┌─ Supplied records
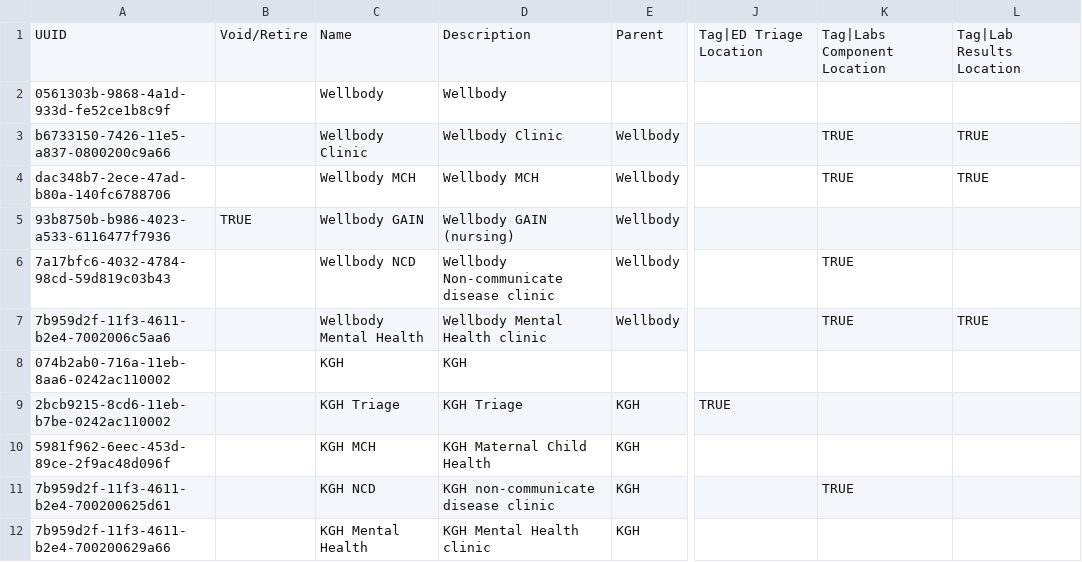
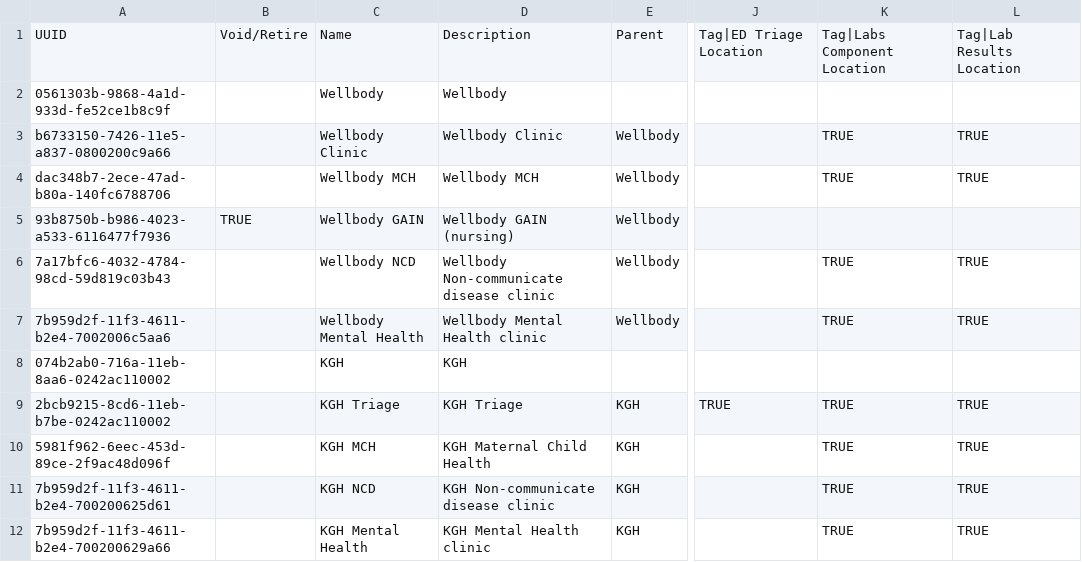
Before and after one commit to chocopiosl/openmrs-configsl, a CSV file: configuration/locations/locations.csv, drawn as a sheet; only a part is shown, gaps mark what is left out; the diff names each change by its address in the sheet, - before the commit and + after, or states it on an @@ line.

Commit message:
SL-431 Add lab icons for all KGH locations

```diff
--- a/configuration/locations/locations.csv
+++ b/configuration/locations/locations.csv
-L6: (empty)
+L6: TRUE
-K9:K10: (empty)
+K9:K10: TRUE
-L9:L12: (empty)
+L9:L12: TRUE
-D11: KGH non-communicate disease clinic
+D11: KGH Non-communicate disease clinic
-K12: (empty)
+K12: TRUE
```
└─
┌─ Supplied records
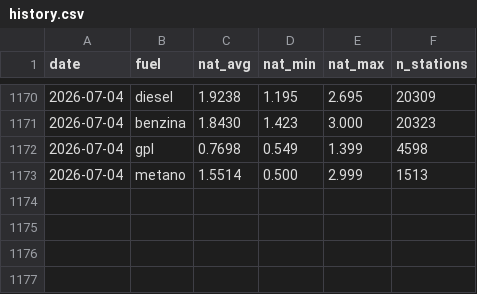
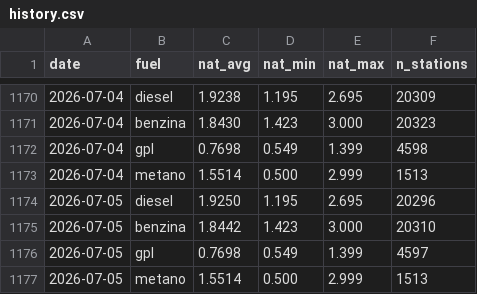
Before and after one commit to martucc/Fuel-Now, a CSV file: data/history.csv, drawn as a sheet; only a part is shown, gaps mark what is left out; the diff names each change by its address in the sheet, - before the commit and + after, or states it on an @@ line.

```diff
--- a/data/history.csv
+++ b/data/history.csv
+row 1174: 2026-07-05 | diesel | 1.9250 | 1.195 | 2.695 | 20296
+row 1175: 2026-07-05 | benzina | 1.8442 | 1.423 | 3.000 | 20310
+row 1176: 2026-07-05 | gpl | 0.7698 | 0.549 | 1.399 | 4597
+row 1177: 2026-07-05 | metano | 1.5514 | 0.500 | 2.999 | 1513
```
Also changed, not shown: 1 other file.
└─
┌─ Supplied records
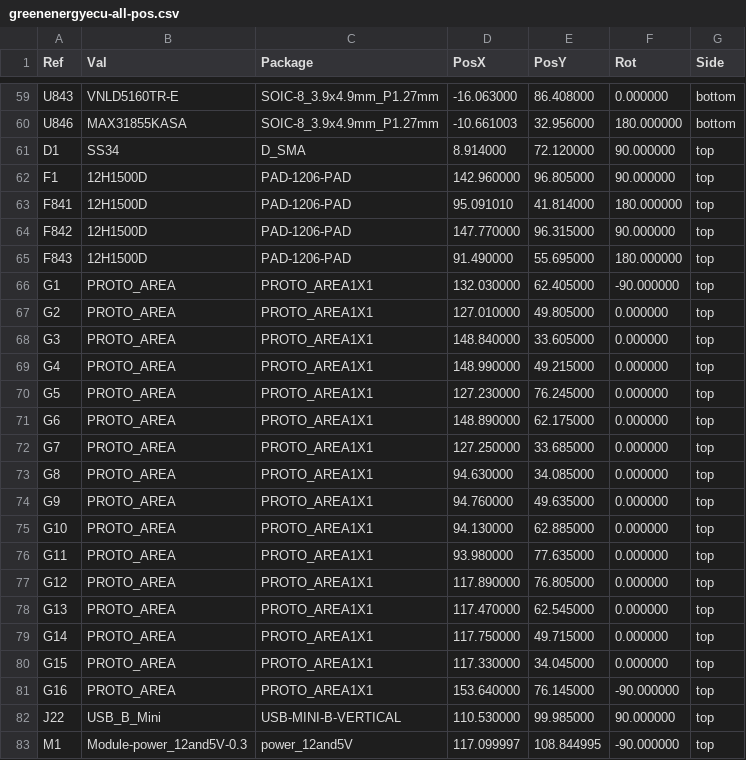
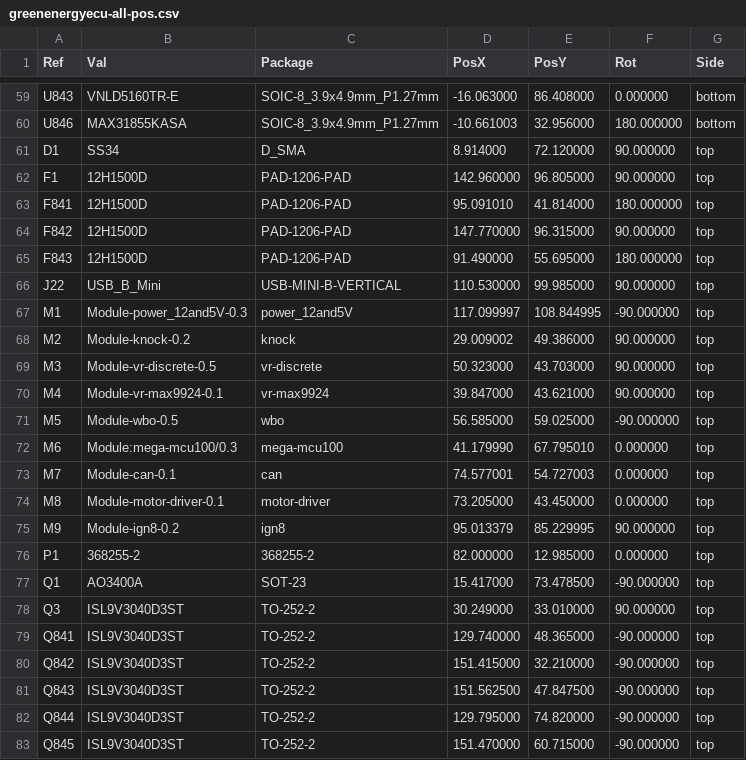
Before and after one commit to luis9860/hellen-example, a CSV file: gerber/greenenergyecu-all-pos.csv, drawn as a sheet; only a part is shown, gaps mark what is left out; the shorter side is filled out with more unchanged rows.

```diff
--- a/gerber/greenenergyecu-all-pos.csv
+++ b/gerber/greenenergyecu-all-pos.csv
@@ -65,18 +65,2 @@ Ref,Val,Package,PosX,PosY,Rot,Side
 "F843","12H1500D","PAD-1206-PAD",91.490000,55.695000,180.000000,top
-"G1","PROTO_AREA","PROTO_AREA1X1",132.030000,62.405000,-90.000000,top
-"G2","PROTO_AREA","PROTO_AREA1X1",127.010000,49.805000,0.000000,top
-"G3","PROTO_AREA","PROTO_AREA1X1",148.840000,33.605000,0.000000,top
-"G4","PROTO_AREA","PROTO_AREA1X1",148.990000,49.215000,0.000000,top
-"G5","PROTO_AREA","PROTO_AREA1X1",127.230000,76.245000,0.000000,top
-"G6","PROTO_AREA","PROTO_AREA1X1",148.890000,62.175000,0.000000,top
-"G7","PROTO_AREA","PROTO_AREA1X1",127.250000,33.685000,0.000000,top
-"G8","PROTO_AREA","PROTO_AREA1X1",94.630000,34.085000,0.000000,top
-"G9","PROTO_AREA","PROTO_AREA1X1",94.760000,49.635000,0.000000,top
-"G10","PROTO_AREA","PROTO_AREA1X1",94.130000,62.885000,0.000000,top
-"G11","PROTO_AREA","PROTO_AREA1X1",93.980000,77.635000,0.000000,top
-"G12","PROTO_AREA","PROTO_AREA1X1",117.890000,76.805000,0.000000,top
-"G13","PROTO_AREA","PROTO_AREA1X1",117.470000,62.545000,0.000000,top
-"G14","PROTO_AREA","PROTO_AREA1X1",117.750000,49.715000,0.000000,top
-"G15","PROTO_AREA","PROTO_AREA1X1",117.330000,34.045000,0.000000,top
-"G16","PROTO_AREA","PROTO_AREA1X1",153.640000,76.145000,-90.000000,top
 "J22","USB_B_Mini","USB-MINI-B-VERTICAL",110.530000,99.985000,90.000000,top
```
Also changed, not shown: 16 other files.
└─
*What this task involves*: Your task for the entries above: copy exactly the span starting with the line with "Before and after one commit to martucc/Fuel-Now, a" and going on through the line with "Also changed, not shown: 1 other file.", both lines included, and nothing else.

*Your response*:
Before and after one commit to martucc/Fuel-Now, a CSV file: data/history.csv, drawn as a sheet; only a part is shown, gaps mark what is left out; the diff names each change by its address in the sheet, - before the commit and + after, or states it on an @@ line.

```diff
--- a/data/history.csv
+++ b/data/history.csv
+row 1174: 2026-07-05 | diesel | 1.9250 | 1.195 | 2.695 | 20296
+row 1175: 2026-07-05 | benzina | 1.8442 | 1.423 | 3.000 | 20310
+row 1176: 2026-07-05 | gpl | 0.7698 | 0.549 | 1.399 | 4597
+row 1177: 2026-07-05 | metano | 1.5514 | 0.500 | 2.999 | 1513
```
Also changed, not shown: 1 other file.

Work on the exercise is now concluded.